WHAT YOU HAVE TO DO:
Set every entry down again exactly, excluding any pictures.
════════════════
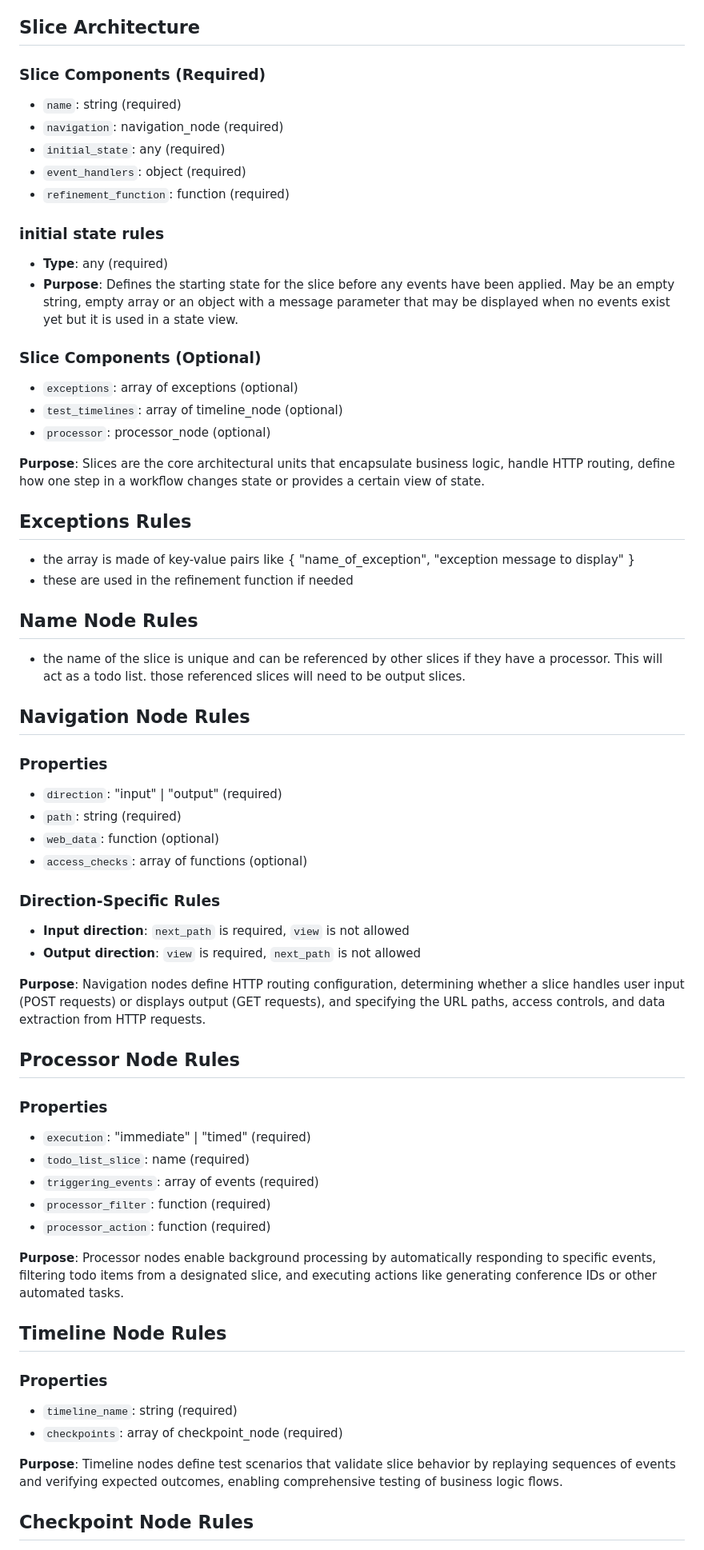
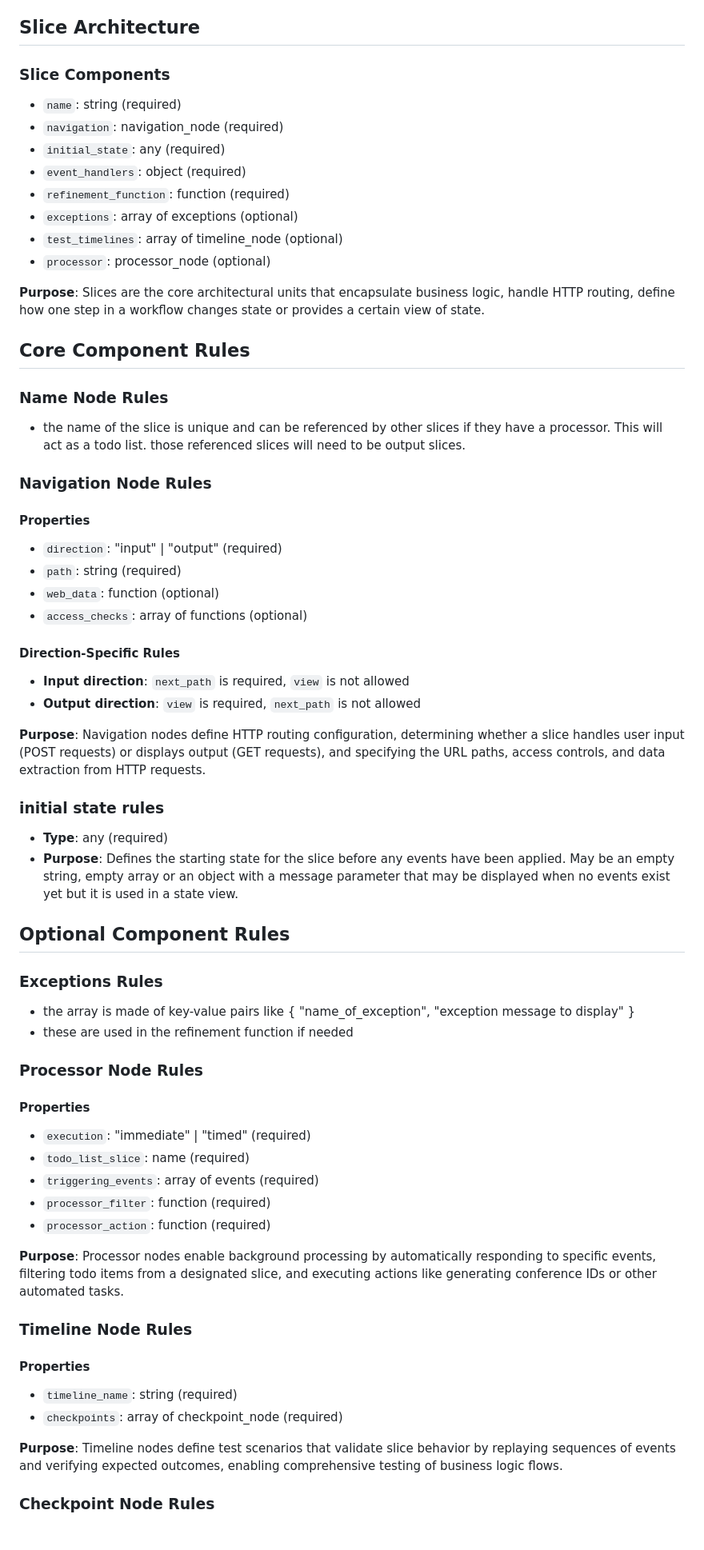
Before and after one commit to event-modeling/open-spaces-comocamp, a Markdown page: .cursor/rules/project-rules.md, the part around the change printed below. Shown: that part at 80% size. GitHub-like rendering.

Commit message:
improve the rules

```diff
--- a/.cursor/rules/project-rules.md
+++ b/.cursor/rules/project-rules.md
@@ -5,49 +5,50 @@ This is an event-sourced Node.js application for managing open spaces conference
 
 ## Slice Architecture
 
-### Slice Components (Required)
+### Slice Components
 - `name`: string (required)
 - `navigation`: navigation_node (required)
 - `initial_state`: any (required)
 - `event_handlers`: object (required)
 - `refinement_function`: function (required)
-
-### initial state rules
-
-- **Type**: any (required)
-- **Purpose**: Defines the starting state for the slice before any events have been applied. May be an empty string, empty array or an object with a message parameter that may be displayed when no events exist yet but it is used in a state view.
-
-### Slice Components (Optional)
 - `exceptions`: array of exceptions (optional)
 - `test_timelines`: array of timeline_node (optional)
 - `processor`: processor_node (optional)
 
 **Purpose**: Slices are the core architectural units that encapsulate business logic, handle HTTP routing, define how one step in a workflow changes state or provides a certain view of state.
 
-## Exceptions Rules
-- the array is made of key-value pairs like { "name_of_exception", "exception message to display" }
-- these are used in the refinement function if needed
+## Core Component Rules
 
-## Name Node Rules
+### Name Node Rules
 - the name of the slice is unique and can be referenced by other slices if they have a processor. This will act as a todo list. those referenced slices will need to be output slices.
 
-## Navigation Node Rules
+### Navigation Node Rules
 
-### Properties
+#### Properties
 - `direction`: "input" | "output" (required)
 - `path`: string (required)
 - `web_data`: function (optional)
 - `access_checks`: array of functions (optional)
 
-### Direction-Specific Rules
+#### Direction-Specific Rules
 - **Input direction**: `next_path` is required, `view` is not allowed
 - **Output direction**: `view` is required, `next_path` is not allowed
 
 **Purpose**: Navigation nodes define HTTP routing configuration, determining whether a slice handles user input (POST requests) or displays output (GET requests), and specifying the URL paths, access controls, and data extraction from HTTP requests.
 
-## Processor Node Rules
+### initial state rules
+- **Type**: any (required)
+- **Purpose**: Defines the starting state for the slice before any events have been applied. May be an empty string, empty array or an object with a message parameter that may be displayed when no events exist yet but it is used in a state view.
 
-### Properties
+## Optional Component Rules
+
+### Exceptions Rules
+- the array is made of key-value pairs like { "name_of_exception", "exception message to display" }
+- these are used in the refinement function if needed
+
+### Processor Node Rules
+
+#### Properties
 - `execution`: "immediate" | "timed" (required)
 - `todo_list_slice`: name (required)
 - `triggering_events`: array of events (required)
@@ -56,13 +57,13 @@ This is an event-sourced Node.js application for managing open spaces conference
 
 **Purpose**: Processor nodes enable background processing by automatically responding to specific events, filtering todo items from a designated slice, and executing actions like generating conference IDs or other automated tasks.
 
-## Timeline Node Rules
+### Timeline Node Rules
 
-### Properties
+#### Properties
 - `timeline_name`: string (required)
 - `checkpoints`: array of checkpoint_node (required)
 
 **Purpose**: Timeline nodes define test scenarios that validate slice behavior by replaying sequences of events and verifying expected outcomes, enabling comprehensive testing of business logic flows.
 
-## Checkpoint Node Rules
+### Checkpoint Node Rules
 
```
Also changed, not shown: other parts of .cursor/rules/project-rules.md (+8 -13 lines).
════════════════
RESULT OF THIS TASK:
Before and after one commit to event-modeling/open-spaces-comocamp, a Markdown page: .cursor/rules/project-rules.md, the part around the change printed below. Shown: that part at 80% size. GitHub-like rendering.

Commit message:
improve the rules

```diff
--- a/.cursor/rules/project-rules.md
+++ b/.cursor/rules/project-rules.md
@@ -5,49 +5,50 @@ This is an event-sourced Node.js application for managing open spaces conference
 
 ## Slice Architecture
 
-### Slice Components (Required)
+### Slice Components
 - `name`: string (required)
 - `navigation`: navigation_node (required)
 - `initial_state`: any (required)
 - `event_handlers`: object (required)
 - `refinement_function`: function (required)
-
-### initial state rules
-
-- **Type**: any (required)
-- **Purpose**: Defines the starting state for the slice before any events have been applied. May be an empty string, empty array or an object with a message parameter that may be displayed when no events exist yet but it is used in a state view.
-
-### Slice Components (Optional)
 - `exceptions`: array of exceptions (optional)
 - `test_timelines`: array of timeline_node (optional)
 - `processor`: processor_node (optional)
 
 **Purpose**: Slices are the core architectural units that encapsulate business logic, handle HTTP routing, define how one step in a workflow changes state or provides a certain view of state.
 
-## Exceptions Rules
-- the array is made of key-value pairs like { "name_of_exception", "exception message to display" }
-- these are used in the refinement function if needed
+## Core Component Rules
 
-## Name Node Rules
+### Name Node Rules
 - the name of the slice is unique and can be referenced by other slices if they have a processor. This will act as a todo list. those referenced slices will need to be output slices.
 
-## Navigation Node Rules
+### Navigation Node Rules
 
-### Properties
+#### Properties
 - `direction`: "input" | "output" (required)
 - `path`: string (required)
 - `web_data`: function (optional)
 - `access_checks`: array of functions (optional)
 
-### Direction-Specific Rules
+#### Direction-Specific Rules
 - **Input direction**: `next_path` is required, `view` is not allowed
 - **Output direction**: `view` is required, `next_path` is not allowed
 
 **Purpose**: Navigation nodes define HTTP routing configuration, determining whether a slice handles user input (POST requests) or displays output (GET requests), and specifying the URL paths, access controls, and data extraction from HTTP requests.
 
-## Processor Node Rules
+### initial state rules
+- **Type**: any (required)
+- **Purpose**: Defines the starting state for the slice before any events have been applied. May be an empty string, empty array or an object with a message parameter that may be displayed when no events exist yet but it is used in a state view.
 
-### Properties
+## Optional Component Rules
+
+### Exceptions Rules
+- the array is made of key-value pairs like { "name_of_exception", "exception message to display" }
+- these are used in the refinement function if needed
+
+### Processor Node Rules
+
+#### Properties
 - `execution`: "immediate" | "timed" (required)
 - `todo_list_slice`: name (required)
 - `triggering_events`: array of events (required)
@@ -56,13 +57,13 @@ This is an event-sourced Node.js application for managing open spaces conference
 
 **Purpose**: Processor nodes enable background processing by automatically responding to specific events, filtering todo items from a designated slice, and executing actions like generating conference IDs or other automated tasks.
 
-## Timeline Node Rules
+### Timeline Node Rules
 
-### Properties
+#### Properties
 - `timeline_name`: string (required)
 - `checkpoints`: array of checkpoint_node (required)
 
 **Purpose**: Timeline nodes define test scenarios that validate slice behavior by replaying sequences of events and verifying expected outcomes, enabling comprehensive testing of business logic flows.
 
-## Checkpoint Node Rules
+### Checkpoint Node Rules
 
```
Also changed, not shown: other parts of .cursor/rules/project-rules.md (+8 -13 lines).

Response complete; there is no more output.